▶ _EXERCISE DESCRIPTION_: Could you filter the listing for lines with the word "title" and return them?
◆ ◆ ◆ ◆
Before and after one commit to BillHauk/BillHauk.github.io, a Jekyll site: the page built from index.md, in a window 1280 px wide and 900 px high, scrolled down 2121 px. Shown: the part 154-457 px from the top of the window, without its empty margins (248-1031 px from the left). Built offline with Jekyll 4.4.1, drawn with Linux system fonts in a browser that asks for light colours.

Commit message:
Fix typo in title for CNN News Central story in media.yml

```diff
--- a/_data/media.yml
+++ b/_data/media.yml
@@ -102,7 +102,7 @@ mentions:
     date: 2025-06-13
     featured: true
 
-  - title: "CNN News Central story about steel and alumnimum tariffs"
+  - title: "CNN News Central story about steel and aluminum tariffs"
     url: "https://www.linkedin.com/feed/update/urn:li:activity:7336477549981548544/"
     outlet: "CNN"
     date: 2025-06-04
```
◆ ◆ ◆ ◆
▶ _RESPONSE AREA_:
Fix typo in title for CNN News Central story in media.yml
-  - title: "CNN News Central story about steel and alumnimum tariffs"
+  - title: "CNN News Central story about steel and aluminum tariffs"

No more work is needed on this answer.